Open Source Strategies - Fri, 02/20/2015 - 19:26

Watch this video — it might just be the future of mobile commerce:

Did you notice

  • A cool mobile app
  • Creating DIY art

Did you also notice that it’s a business model without

  • Upfront design
  • Inventory
  • Advertising

Uniqlo is not just thinking, Gee how do we get more Instagram followers to sell the same old T-shirts?

They’re creating a whole new business model by taking the mobile platform to its logical conclusion.  Their app, which does a lot more than Instagram’s simple filters, works hand-in-hand with a business model to turn a T-shirt (commodity) into your own work of art (priceless.)

If little Instagram could build a billion-dollar business by turning the mobile phone into the ultimate device of self-expression, why couldn’t Uniqlo…or you?

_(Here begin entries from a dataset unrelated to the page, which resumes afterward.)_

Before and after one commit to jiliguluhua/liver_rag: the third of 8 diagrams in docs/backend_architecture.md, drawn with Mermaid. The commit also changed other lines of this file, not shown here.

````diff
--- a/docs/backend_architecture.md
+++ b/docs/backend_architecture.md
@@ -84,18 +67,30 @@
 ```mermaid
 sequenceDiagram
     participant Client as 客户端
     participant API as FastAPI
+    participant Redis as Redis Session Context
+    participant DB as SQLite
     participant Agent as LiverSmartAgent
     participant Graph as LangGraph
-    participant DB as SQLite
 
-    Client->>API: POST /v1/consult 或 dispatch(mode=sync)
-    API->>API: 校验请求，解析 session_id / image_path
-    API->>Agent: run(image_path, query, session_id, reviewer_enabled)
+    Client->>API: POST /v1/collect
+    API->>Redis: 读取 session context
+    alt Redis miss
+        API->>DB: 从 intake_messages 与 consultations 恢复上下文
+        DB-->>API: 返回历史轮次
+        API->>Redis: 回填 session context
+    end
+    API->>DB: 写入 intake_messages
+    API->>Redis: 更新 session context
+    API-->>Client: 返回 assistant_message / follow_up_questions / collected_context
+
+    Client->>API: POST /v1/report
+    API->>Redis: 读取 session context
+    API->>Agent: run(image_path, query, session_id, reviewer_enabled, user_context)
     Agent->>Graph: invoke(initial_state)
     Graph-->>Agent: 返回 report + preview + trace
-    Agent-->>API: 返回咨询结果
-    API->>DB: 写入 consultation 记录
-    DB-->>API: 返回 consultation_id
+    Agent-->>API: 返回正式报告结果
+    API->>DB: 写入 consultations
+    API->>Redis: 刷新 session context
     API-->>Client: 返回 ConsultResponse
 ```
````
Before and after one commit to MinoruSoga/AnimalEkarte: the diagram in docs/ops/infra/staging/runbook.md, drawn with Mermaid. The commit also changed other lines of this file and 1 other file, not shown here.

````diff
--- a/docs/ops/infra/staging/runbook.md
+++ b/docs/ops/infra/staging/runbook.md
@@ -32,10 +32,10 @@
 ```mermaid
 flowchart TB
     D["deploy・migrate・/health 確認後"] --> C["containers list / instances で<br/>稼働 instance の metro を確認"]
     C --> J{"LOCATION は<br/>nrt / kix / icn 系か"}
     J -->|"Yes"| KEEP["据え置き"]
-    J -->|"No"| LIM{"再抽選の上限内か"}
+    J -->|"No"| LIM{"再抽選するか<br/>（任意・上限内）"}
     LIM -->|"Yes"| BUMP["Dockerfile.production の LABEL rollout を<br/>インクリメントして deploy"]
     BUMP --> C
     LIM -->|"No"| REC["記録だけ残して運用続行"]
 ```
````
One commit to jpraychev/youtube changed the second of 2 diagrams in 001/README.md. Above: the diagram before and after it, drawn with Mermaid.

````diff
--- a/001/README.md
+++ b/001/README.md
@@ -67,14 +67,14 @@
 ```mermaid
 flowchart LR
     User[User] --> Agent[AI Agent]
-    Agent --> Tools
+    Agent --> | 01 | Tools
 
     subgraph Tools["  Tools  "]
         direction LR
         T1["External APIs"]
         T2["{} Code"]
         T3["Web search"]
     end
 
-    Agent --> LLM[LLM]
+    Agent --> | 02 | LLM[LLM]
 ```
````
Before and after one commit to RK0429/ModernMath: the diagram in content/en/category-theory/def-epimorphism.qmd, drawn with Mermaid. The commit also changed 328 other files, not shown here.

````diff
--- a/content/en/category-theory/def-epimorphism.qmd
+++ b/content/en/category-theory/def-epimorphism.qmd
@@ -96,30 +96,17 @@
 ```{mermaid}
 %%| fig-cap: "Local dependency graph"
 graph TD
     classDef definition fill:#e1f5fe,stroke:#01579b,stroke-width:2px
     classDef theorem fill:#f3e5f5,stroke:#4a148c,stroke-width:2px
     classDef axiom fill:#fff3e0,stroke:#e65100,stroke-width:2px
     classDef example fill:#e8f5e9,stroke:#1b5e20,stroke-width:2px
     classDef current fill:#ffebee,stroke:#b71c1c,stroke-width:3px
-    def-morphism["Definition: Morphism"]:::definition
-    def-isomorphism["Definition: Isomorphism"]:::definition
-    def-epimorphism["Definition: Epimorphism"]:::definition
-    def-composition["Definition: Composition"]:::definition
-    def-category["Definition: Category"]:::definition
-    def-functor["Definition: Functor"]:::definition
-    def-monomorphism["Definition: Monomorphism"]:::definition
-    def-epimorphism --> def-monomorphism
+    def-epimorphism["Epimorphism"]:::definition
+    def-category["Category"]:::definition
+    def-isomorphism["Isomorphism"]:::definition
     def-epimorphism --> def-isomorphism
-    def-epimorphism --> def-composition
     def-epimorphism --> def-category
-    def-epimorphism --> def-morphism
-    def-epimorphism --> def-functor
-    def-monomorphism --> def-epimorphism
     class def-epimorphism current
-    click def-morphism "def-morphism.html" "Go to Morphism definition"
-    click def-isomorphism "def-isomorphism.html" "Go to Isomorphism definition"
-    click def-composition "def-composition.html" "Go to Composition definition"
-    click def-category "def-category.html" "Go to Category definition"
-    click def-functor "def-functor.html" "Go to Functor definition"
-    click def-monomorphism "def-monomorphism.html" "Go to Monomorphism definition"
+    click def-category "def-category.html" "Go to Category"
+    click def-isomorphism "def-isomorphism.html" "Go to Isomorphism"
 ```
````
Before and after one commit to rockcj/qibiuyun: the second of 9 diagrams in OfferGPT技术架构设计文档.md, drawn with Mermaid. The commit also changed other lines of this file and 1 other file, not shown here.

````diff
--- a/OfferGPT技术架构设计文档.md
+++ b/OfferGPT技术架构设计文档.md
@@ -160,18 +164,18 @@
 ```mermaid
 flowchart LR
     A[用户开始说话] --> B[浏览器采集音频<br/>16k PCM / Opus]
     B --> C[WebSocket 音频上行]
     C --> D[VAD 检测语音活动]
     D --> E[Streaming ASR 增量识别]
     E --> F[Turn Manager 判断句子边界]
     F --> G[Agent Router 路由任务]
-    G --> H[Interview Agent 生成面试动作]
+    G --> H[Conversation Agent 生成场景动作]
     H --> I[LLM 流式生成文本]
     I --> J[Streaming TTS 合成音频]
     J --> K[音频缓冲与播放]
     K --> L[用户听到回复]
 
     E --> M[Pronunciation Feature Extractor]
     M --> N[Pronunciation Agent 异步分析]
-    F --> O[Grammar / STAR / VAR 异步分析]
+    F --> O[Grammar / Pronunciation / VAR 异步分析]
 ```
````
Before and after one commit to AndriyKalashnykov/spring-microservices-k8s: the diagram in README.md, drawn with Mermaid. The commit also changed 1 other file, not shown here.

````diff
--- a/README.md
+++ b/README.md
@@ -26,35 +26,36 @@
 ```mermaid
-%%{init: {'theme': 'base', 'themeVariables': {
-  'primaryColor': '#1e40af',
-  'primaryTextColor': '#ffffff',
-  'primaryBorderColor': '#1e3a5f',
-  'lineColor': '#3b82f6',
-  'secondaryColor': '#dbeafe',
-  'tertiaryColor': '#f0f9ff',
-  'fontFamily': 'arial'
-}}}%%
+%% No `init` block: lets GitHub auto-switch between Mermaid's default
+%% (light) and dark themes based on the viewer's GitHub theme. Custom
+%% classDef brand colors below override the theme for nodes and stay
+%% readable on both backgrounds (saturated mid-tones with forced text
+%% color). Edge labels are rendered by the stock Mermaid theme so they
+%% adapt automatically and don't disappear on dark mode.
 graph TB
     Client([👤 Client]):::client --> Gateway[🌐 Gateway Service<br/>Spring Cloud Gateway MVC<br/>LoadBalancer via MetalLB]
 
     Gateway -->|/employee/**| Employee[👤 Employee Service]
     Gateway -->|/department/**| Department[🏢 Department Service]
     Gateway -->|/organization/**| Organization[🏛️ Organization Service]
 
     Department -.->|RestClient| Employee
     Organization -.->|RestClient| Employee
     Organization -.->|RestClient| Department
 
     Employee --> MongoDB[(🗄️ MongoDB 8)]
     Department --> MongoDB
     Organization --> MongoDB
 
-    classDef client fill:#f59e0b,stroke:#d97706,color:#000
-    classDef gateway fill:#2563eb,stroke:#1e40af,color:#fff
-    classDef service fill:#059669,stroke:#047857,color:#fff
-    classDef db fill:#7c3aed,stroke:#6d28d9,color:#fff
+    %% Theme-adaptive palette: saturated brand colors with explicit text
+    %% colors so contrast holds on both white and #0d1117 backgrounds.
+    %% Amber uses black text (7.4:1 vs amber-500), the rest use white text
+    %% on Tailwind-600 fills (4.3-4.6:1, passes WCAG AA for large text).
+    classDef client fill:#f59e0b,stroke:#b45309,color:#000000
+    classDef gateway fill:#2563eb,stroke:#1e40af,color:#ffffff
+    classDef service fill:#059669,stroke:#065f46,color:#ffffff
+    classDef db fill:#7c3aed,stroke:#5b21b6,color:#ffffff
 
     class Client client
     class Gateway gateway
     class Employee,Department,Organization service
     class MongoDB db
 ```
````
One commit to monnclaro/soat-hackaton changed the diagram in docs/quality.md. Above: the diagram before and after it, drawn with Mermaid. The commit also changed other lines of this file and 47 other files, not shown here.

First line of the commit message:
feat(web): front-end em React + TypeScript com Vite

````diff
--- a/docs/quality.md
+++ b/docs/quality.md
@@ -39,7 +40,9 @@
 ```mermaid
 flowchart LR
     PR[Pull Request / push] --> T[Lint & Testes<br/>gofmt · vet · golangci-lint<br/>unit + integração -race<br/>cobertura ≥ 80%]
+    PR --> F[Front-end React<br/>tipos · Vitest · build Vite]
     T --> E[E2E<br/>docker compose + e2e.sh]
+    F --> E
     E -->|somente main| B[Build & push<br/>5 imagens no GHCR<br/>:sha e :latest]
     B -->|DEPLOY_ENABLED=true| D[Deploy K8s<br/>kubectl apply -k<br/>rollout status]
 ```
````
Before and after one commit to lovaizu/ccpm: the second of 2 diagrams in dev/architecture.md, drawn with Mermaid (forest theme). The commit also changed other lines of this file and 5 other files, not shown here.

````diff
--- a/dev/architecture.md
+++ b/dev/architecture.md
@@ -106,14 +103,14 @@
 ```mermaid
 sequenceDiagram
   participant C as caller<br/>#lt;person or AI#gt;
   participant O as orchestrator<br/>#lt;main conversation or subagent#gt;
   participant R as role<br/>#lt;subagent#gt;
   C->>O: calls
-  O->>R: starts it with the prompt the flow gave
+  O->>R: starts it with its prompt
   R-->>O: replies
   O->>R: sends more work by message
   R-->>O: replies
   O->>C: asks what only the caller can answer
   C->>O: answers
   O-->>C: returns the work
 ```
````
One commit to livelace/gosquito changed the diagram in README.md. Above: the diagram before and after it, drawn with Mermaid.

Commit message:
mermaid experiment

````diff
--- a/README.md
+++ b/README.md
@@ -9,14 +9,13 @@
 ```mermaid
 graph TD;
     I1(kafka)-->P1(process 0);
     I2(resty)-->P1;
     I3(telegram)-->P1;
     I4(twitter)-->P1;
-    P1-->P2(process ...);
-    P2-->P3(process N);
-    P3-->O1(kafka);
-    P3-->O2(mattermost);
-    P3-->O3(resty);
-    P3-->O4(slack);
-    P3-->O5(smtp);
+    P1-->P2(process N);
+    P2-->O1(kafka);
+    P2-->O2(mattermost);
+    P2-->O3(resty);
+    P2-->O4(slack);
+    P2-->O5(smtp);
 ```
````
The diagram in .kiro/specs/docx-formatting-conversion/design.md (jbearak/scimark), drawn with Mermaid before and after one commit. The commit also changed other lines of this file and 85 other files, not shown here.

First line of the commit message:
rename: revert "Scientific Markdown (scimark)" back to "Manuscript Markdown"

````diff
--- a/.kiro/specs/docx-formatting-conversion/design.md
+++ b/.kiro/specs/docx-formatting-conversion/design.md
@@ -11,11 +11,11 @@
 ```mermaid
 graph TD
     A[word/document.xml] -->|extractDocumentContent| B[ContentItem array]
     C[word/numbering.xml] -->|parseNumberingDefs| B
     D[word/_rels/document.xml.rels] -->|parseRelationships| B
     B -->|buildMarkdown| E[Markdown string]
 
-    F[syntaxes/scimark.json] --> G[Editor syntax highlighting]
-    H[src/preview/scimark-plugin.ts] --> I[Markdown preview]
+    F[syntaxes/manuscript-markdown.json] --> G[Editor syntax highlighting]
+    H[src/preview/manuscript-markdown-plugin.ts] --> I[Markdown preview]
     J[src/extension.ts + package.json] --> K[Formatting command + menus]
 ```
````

Was Microsoft the Greatest Open Source Business of All Times?

Open Source Strategies - Thu, 02/12/2015 - 18:07

Before you flame, take a look at this ad:

MS-DOS Emerges, 1983, courtesy RegMedia.co.uk

This is a historic document that shows the exact moment when Microsoft began taking over the world.  Its main products at the time were BASIC and DOS, but DOS was the indispensable layer of the Personal Computer (PC) industry.   It sat between the hardware and software of the IBM PC and its myriad of compatible clones.

What’s most amazing about Microsoft and DOS, though, is that everything above and below them were open sourced.  If you wanted to build an IBM-compatible PC (like Compaq and Dell), the architecture was openly available, as long as you built it for DOS.  If you wanted to write software for IBM PC’s and compatibles (like Ashton-Tate and Lotus), Microsoft and DOS provided you with open standards too.  As a result, millions of IBM-compatible PC’s were built and millions of programs were written for them — far more than ever was the case for Apple’s Macintosh.  They turned IBM and Microsoft into the standards of the industry and made companies like Dell, Lotus, and Intel wildly successful.

But not as successful as Microsoft.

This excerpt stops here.